The KC-46 has officially entered initial operational test and evaluation, as prime contractor Boeing and the Air Force work to address the tanker's remaining critical deficiencies.
The service said in a statement today the program executive officer for tankers officially certified the aircraft’s transition into IOT&E on Tuesday.
"The Air Force continues to test the new weapon system while Boeing corrects identified deficiencies in parallel as the most expeditious means of achieving full operational capability," the service said. "Air Force leadership remains concerned with Boeing's slow progress resolving issues limiting the KC-46's operational capability and continues to work with Boeing to ensure the KC-46 meets all essential mission requirements."
The Air Force last month banned the KC-46 from carrying any cargo or passengers due to a problem with its cargo lock system identified during pre-IOT&E. Boeing has been testing a hardware fix and the Air Force is expected to evaluate the design for suitability this month. Following that review, the service will make a plan to retrofit the fix across the fleet.
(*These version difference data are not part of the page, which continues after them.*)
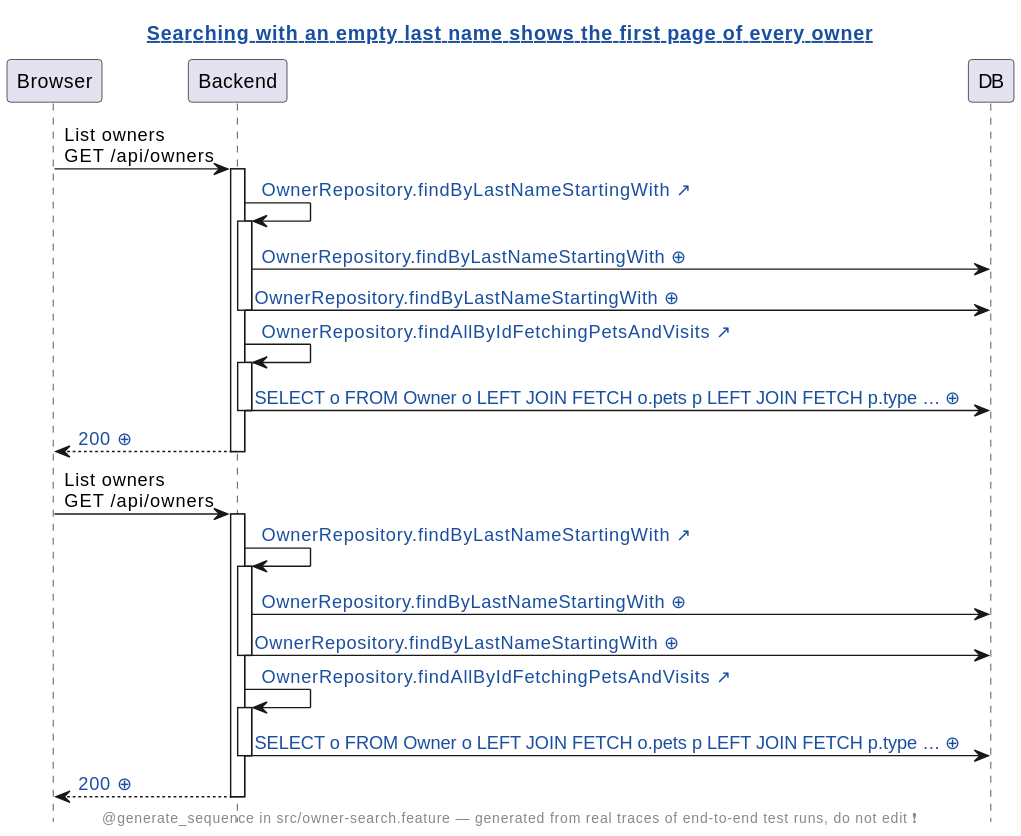
Earlier version of the PlantUML export demo/demo2/assets/diagrams/petclinic-test_generated_owner-search.feature.searching-with-an-empty-last-name-shows-the-first-page-of-every-owner.genseq.diff.svg (Winandvdb/human-review). The source it was exported from:
```plantuml
@startuml
hide footbox
skinparam hyperlinkUnderline false
skinparam hyperlinkColor #1A4FA0
title [[src://petclinic-test/src/owner-search.feature:26{Click to open the test} Searching with an empty last name shows the first page of every owner]]
footer @generate_sequence in src/owner-search.feature — generated from real traces of end-to-end test runs, do not edit ❗
participant Browser
participant Backend
participant DB
Browser -> Backend: List owners\nGET /api/owners
activate Backend
Backend -> Backend: [[src://petclinic-backend/src/main/java/victor/training/petclinic/repository/OwnerRepository.java:15{Click to open OwnerRepository.findByLastNameStartingWith} OwnerRepository.findByLastNameStartingWith ↗]]
activate Backend
Backend -> DB: [[genseq://06lhb5c{Click for the statement behind this call} OwnerRepository.findByLastNameStartingWith ⊕]]
Backend -> DB: [[genseq://0rcs8yy{Click for the statement behind this call} OwnerRepository.findByLastNameStartingWith ⊕]]
deactivate Backend
Backend -> Backend: [[src://petclinic-backend/src/main/java/victor/training/petclinic/repository/OwnerRepository.java:26{Click to open OwnerRepository.findAllByIdFetchingPetsAndVisits} OwnerRepository.findAllByIdFetchingPetsAndVisits ↗]]
activate Backend
Backend -> DB: [[genseq://075m496{Click for the statement behind this call} SELECT o FROM Owner o LEFT JOIN FETCH o.pets p LEFT JOIN FETCH p.type … ⊕]]
deactivate Backend
Backend --> Browser: [[genseq://159qzfj{Click for this call’s JSON body} 200 ⊕]]
deactivate Backend
Browser -> Backend: List owners\nGET /api/owners
activate Backend
Backend -> Backend: [[src://petclinic-backend/src/main/java/victor/training/petclinic/repository/OwnerRepository.java:15{Click to open OwnerRepository.findByLastNameStartingWith} OwnerRepository.findByLastNameStartingWith ↗]]
activate Backend
Backend -> DB: [[genseq://06lhb5c{Click for the statement behind this call} OwnerRepository.findByLastNameStartingWith ⊕]]
Backend -> DB: [[genseq://0rcs8yy{Click for the statement behind this call} OwnerRepository.findByLastNameStartingWith ⊕]]
deactivate Backend
Backend -> Backend: [[src://petclinic-backend/src/main/java/victor/training/petclinic/repository/OwnerRepository.java:26{Click to open OwnerRepository.findAllByIdFetchingPetsAndVisits} OwnerRepository.findAllByIdFetchingPetsAndVisits ↗]]
activate Backend
Backend -> DB: [[genseq://075m496{Click for the statement behind this call} SELECT o FROM Owner o LEFT JOIN FETCH o.pets p LEFT JOIN FETCH p.type … ⊕]]
deactivate Backend
Backend --> Browser: [[genseq://159qzfj{Click for this call’s JSON body} 200 ⊕]]
deactivate Backend
@enduml
```
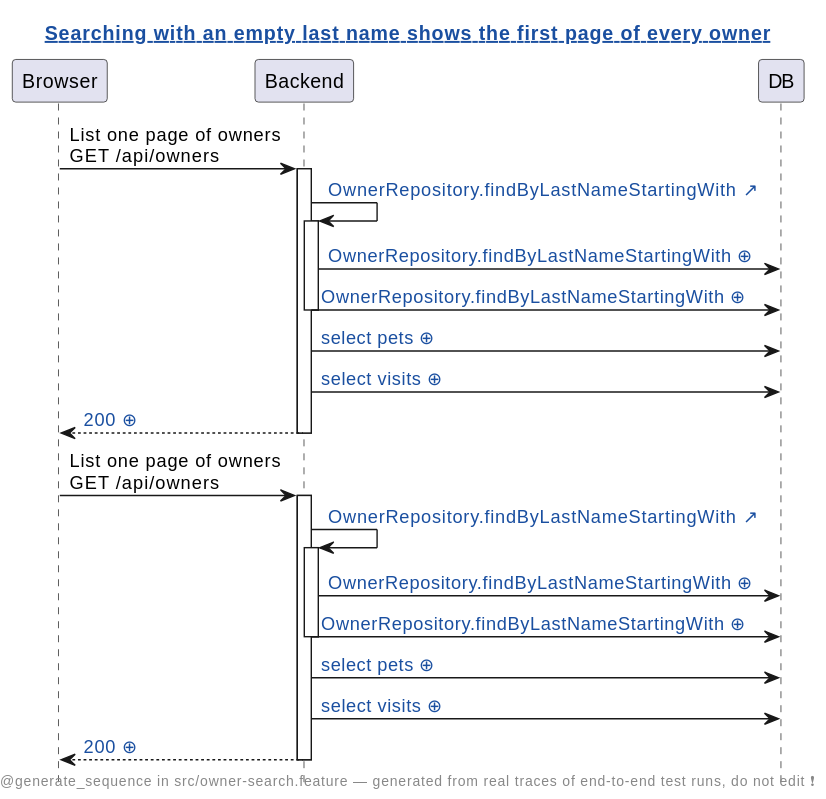
The same diagram one commit later.

Diff of the diagram source:
```diff
@@ -7,30 +7,26 @@
 participant Browser
 participant Backend
 participant DB
-Browser -> Backend: List owners\nGET /api/owners
+Browser -> Backend: List one page of owners\nGET /api/owners
 activate Backend
-Backend -> Backend: [[src://petclinic-backend/src/main/java/victor/training/petclinic/repository/OwnerRepository.java:15{Click to open OwnerRepository.findByLastNameStartingWith} OwnerRepository.findByLastNameStartingWith ↗]]
+Backend -> Backend: [[src://petclinic-backend/src/main/java/victor/training/petclinic/repository/OwnerRepository.java:13{Click to open OwnerRepository.findByLastNameStartingWith} OwnerRepository.findByLastNameStartingWith ↗]]
 activate Backend
-Backend -> DB: [[genseq://06lhb5c{Click for the statement behind this call} OwnerRepository.findByLastNameStartingWith ⊕]]
+Backend -> DB: [[genseq://1ub53i8{Click for the statement behind this call} OwnerRepository.findByLastNameStartingWith ⊕]]
 Backend -> DB: [[genseq://0rcs8yy{Click for the statement behind this call} OwnerRepository.findByLastNameStartingWith ⊕]]
 deactivate Backend
-Backend -> Backend: [[src://petclinic-backend/src/main/java/victor/training/petclinic/repository/OwnerRepository.java:26{Click to open OwnerRepository.findAllByIdFetchingPetsAndVisits} OwnerRepository.findAllByIdFetchingPetsAndVisits ↗]]
+Backend -> DB: [[genseq://1ruk3w0{Click for the statement behind this call} select pets ⊕]]
+Backend -> DB: [[genseq://1bw25vb{Click for the statement behind this call} select visits ⊕]]
+Backend --> Browser: [[genseq://1p6jb4u{Click for this call’s JSON body} 200 ⊕]]
+deactivate Backend
+Browser -> Backend: List one page of owners\nGET /api/owners
 activate Backend
-Backend -> DB: [[genseq://075m496{Click for the statement behind this call} SELECT o FROM Owner o LEFT JOIN FETCH o.pets p LEFT JOIN FETCH p.type … ⊕]]
-deactivate Backend
-Backend --> Browser: [[genseq://159qzfj{Click for this call’s JSON body} 200 ⊕]]
-deactivate Backend
-Browser -> Backend: List owners\nGET /api/owners
+Backend -> Backend: [[src://petclinic-backend/src/main/java/victor/training/petclinic/repository/OwnerRepository.java:13{Click to open OwnerRepository.findByLastNameStartingWith} OwnerRepository.findByLastNameStartingWith ↗]]
 activate Backend
-Backend -> Backend: [[src://petclinic-backend/src/main/java/victor/training/petclinic/repository/OwnerRepository.java:15{Click to open OwnerRepository.findByLastNameStartingWith} OwnerRepository.findByLastNameStartingWith ↗]]
-activate Backend
-Backend -> DB: [[genseq://06lhb5c{Click for the statement behind this call} OwnerRepository.findByLastNameStartingWith ⊕]]
+Backend -> DB: [[genseq://1ub53i8{Click for the statement behind this call} OwnerRepository.findByLastNameStartingWith ⊕]]
 Backend -> DB: [[genseq://0rcs8yy{Click for the statement behind this call} OwnerRepository.findByLastNameStartingWith ⊕]]
 deactivate Backend
-Backend -> Backend: [[src://petclinic-backend/src/main/java/victor/training/petclinic/repository/OwnerRepository.java:26{Click to open OwnerRepository.findAllByIdFetchingPetsAndVisits} OwnerRepository.findAllByIdFetchingPetsAndVisits ↗]]
-activate Backend
-Backend -> DB: [[genseq://075m496{Click for the statement behind this call} SELECT o FROM Owner o LEFT JOIN FETCH o.pets p LEFT JOIN FETCH p.type … ⊕]]
-deactivate Backend
-Backend --> Browser: [[genseq://159qzfj{Click for this call’s JSON body} 200 ⊕]]
+Backend -> DB: [[genseq://1ruk3w0{Click for the statement behind this call} select pets ⊕]]
+Backend -> DB: [[genseq://1bw25vb{Click for the statement behind this call} select visits ⊕]]
+Backend --> Browser: [[genseq://1p6jb4u{Click for this call’s JSON body} 200 ⊕]]
 deactivate Backend
 @enduml
```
Those flight restrictions remain in place, Air Mobility Command confirmed to Inside Defense today.
The service has designated the cargo lock issue as a category 1 deficiency. Other remaining high-level deficiencies include two involving the KC-46 boom and one related to the tanker's remote vision system.